■ Work required
Your reply must contain the full listing below, reproduced exactly, but no pictures.

■ Records shown
= Beginning of Section =

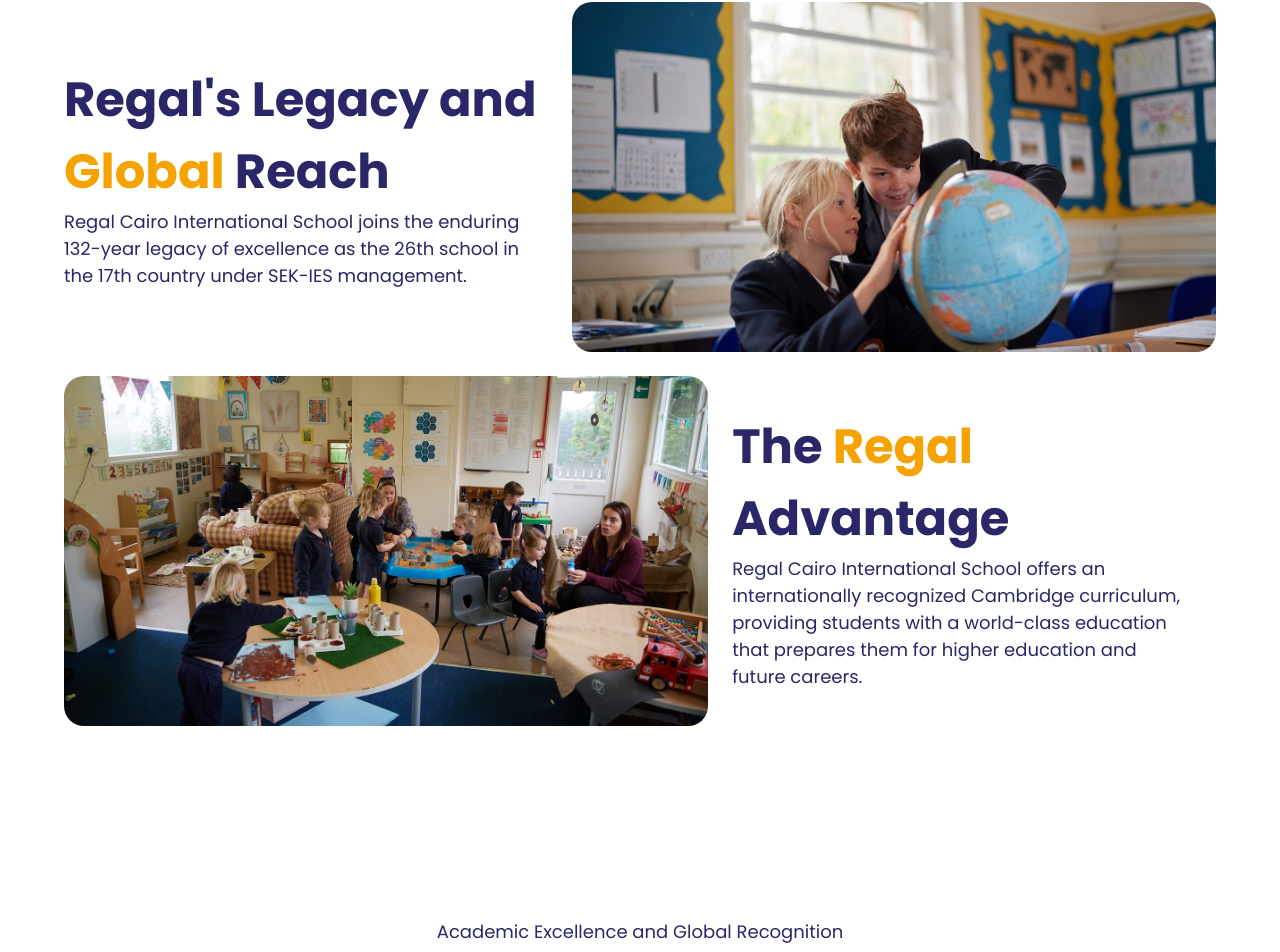
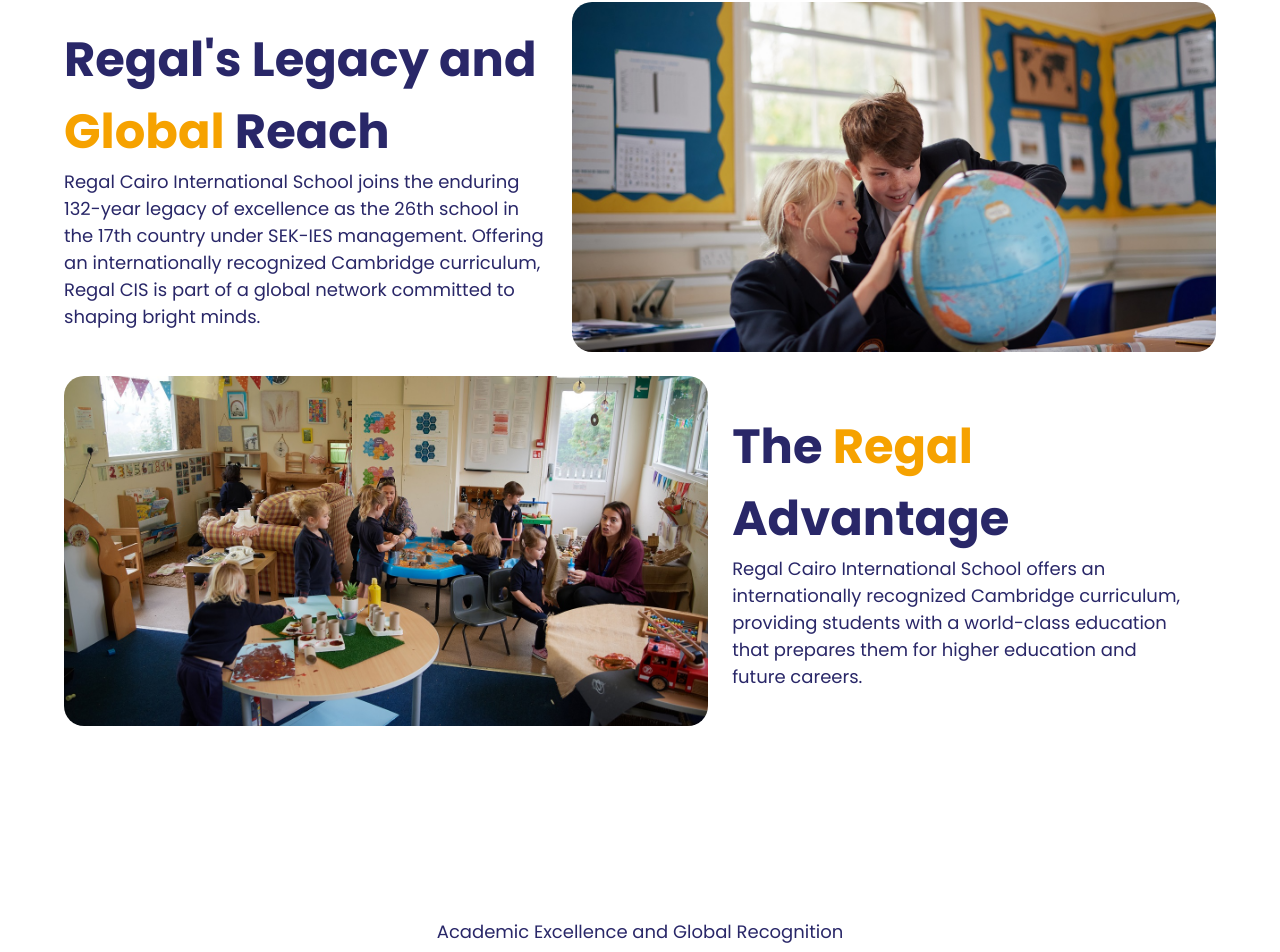
Before and after one commit to MKY-Communications/regal, a React (Vite) app: page / in a window 1280 px wide. Shown: the part 793-1745 px from the top of the page. Built offline with nearby package versions, Linux system fonts and the light colour scheme.

Commit message:
Updated comment

```diff
--- a/src/pages/HomePage/index.tsx
+++ b/src/pages/HomePage/index.tsx
@@ -77,7 +77,7 @@
                                 Reach
                             </h1>
                             }
-                            subtitle="Regal Cairo International School joins the enduring 132-year legacy of excellence as the 26th school in the 17th country under SEK-IES management."
+                            subtitle="Regal Cairo International School joins the enduring 132-year legacy of excellence as the 26th school in the 17th country under SEK-IES management. Offering an internationally recognized Cambridge curriculum, Regal CIS is part of a global network committed to shaping bright minds."
                             image={<img src={RegalLegacy} className="text-card-image" />}
                         />
                         <ImageTextCard
```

= End of Section =

■ Answer to this problem
Before and after one commit to MKY-Communications/regal, a React (Vite) app: page / in a window 1280 px wide. Shown: the part 793-1745 px from the top of the page. Built offline with nearby package versions, Linux system fonts and the light colour scheme.

Commit message:
Updated comment

```diff
--- a/src/pages/HomePage/index.tsx
+++ b/src/pages/HomePage/index.tsx
@@ -77,7 +77,7 @@
                                 Reach
                             </h1>
                             }
-                            subtitle="Regal Cairo International School joins the enduring 132-year legacy of excellence as the 26th school in the 17th country under SEK-IES management."
+                            subtitle="Regal Cairo International School joins the enduring 132-year legacy of excellence as the 26th school in the 17th country under SEK-IES management. Offering an internationally recognized Cambridge curriculum, Regal CIS is part of a global network committed to shaping bright minds."
                             image={<img src={RegalLegacy} className="text-card-image" />}
                         />
                         <ImageTextCard
```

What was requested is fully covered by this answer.